Source records:

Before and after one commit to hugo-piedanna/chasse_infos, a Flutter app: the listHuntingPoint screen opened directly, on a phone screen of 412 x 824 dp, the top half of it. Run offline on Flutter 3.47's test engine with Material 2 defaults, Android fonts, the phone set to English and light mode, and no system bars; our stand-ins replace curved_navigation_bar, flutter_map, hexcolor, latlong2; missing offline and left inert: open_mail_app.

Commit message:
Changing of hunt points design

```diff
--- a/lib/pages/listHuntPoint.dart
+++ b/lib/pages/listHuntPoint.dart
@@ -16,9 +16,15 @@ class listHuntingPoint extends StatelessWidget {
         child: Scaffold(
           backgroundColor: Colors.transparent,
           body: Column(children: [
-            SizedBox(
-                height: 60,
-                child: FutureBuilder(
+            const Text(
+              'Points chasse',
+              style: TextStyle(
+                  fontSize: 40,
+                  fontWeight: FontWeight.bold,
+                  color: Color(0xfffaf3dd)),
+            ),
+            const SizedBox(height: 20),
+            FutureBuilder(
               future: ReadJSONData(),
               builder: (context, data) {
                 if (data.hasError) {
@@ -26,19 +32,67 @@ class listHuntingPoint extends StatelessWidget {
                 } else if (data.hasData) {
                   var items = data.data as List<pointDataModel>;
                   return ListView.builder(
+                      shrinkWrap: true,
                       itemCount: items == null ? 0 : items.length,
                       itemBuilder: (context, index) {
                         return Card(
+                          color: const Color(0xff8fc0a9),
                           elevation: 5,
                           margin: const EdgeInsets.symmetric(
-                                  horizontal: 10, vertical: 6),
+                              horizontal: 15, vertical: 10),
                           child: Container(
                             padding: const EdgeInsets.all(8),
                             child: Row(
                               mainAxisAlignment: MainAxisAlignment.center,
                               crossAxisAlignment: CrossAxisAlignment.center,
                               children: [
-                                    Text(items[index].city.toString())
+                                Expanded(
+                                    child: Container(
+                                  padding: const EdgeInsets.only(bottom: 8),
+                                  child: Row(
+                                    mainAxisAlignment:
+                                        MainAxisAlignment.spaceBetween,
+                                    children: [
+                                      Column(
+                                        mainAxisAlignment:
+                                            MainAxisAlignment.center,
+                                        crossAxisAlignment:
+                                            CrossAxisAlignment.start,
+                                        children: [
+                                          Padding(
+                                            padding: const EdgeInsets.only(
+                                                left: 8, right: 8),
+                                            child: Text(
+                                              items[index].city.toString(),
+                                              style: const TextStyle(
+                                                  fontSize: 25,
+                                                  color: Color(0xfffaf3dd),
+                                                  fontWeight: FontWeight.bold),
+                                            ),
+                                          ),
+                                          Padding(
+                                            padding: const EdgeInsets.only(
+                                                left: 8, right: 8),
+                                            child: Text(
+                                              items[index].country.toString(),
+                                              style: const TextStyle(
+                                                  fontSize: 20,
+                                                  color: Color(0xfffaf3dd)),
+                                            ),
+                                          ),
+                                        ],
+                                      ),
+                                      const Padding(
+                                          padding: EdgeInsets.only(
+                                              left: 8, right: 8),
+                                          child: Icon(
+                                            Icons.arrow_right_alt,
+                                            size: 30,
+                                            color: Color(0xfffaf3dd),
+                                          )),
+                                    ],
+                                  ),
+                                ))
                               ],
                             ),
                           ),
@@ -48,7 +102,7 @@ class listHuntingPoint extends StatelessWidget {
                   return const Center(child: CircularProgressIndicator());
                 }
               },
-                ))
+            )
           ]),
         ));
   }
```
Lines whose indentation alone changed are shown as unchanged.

• Goal of the exercise: Exact copies of all the records are to be printed.

• Answer area:
Before and after one commit to hugo-piedanna/chasse_infos, a Flutter app: the listHuntingPoint screen opened directly, on a phone screen of 412 x 824 dp, the top half of it. Run offline on Flutter 3.47's test engine with Material 2 defaults, Android fonts, the phone set to English and light mode, and no system bars; our stand-ins replace curved_navigation_bar, flutter_map, hexcolor, latlong2; missing offline and left inert: open_mail_app.

Commit message:
Changing of hunt points design

```diff
--- a/lib/pages/listHuntPoint.dart
+++ b/lib/pages/listHuntPoint.dart
@@ -16,9 +16,15 @@ class listHuntingPoint extends StatelessWidget {
         child: Scaffold(
           backgroundColor: Colors.transparent,
           body: Column(children: [
-            SizedBox(
-                height: 60,
-                child: FutureBuilder(
+            const Text(
+              'Points chasse',
+              style: TextStyle(
+                  fontSize: 40,
+                  fontWeight: FontWeight.bold,
+                  color: Color(0xfffaf3dd)),
+            ),
+            const SizedBox(height: 20),
+            FutureBuilder(
               future: ReadJSONData(),
               builder: (context, data) {
                 if (data.hasError) {
@@ -26,19 +32,67 @@ class listHuntingPoint extends StatelessWidget {
                 } else if (data.hasData) {
                   var items = data.data as List<pointDataModel>;
                   return ListView.builder(
+                      shrinkWrap: true,
                       itemCount: items == null ? 0 : items.length,
                       itemBuilder: (context, index) {
                         return Card(
+                          color: const Color(0xff8fc0a9),
                           elevation: 5,
                           margin: const EdgeInsets.symmetric(
-                                  horizontal: 10, vertical: 6),
+                              horizontal: 15, vertical: 10),
                           child: Container(
                             padding: const EdgeInsets.all(8),
                             child: Row(
                               mainAxisAlignment: MainAxisAlignment.center,
                               crossAxisAlignment: CrossAxisAlignment.center,
                               children: [
-                                    Text(items[index].city.toString())
+                                Expanded(
+                                    child: Container(
+                                  padding: const EdgeInsets.only(bottom: 8),
+                                  child: Row(
+                                    mainAxisAlignment:
+                                        MainAxisAlignment.spaceBetween,
+                                    children: [
+                                      Column(
+                                        mainAxisAlignment:
+                                            MainAxisAlignment.center,
+                                        crossAxisAlignment:
+                                            CrossAxisAlignment.start,
+                                        children: [
+                                          Padding(
+                                            padding: const EdgeInsets.only(
+                                                left: 8, right: 8),
+                                            child: Text(
+                                              items[index].city.toString(),
+                                              style: const TextStyle(
+                                                  fontSize: 25,
+                                                  color: Color(0xfffaf3dd),
+                                                  fontWeight: FontWeight.bold),
+                                            ),
+                                          ),
+                                          Padding(
+                                            padding: const EdgeInsets.only(
+                                                left: 8, right: 8),
+                                            child: Text(
+                                              items[index].country.toString(),
+                                              style: const TextStyle(
+                                                  fontSize: 20,
+                                                  color: Color(0xfffaf3dd)),
+                                            ),
+                                          ),
+                                        ],
+                                      ),
+                                      const Padding(
+                                          padding: EdgeInsets.only(
+                                              left: 8, right: 8),
+                                          child: Icon(
+                                            Icons.arrow_right_alt,
+                                            size: 30,
+                                            color: Color(0xfffaf3dd),
+                                          )),
+                                    ],
+                                  ),
+                                ))
                               ],
                             ),
                           ),
@@ -48,7 +102,7 @@ class listHuntingPoint extends StatelessWidget {
                   return const Center(child: CircularProgressIndicator());
                 }
               },
-                ))
+            )
           ]),
         ));
   }
```
Lines whose indentation alone changed are shown as unchanged.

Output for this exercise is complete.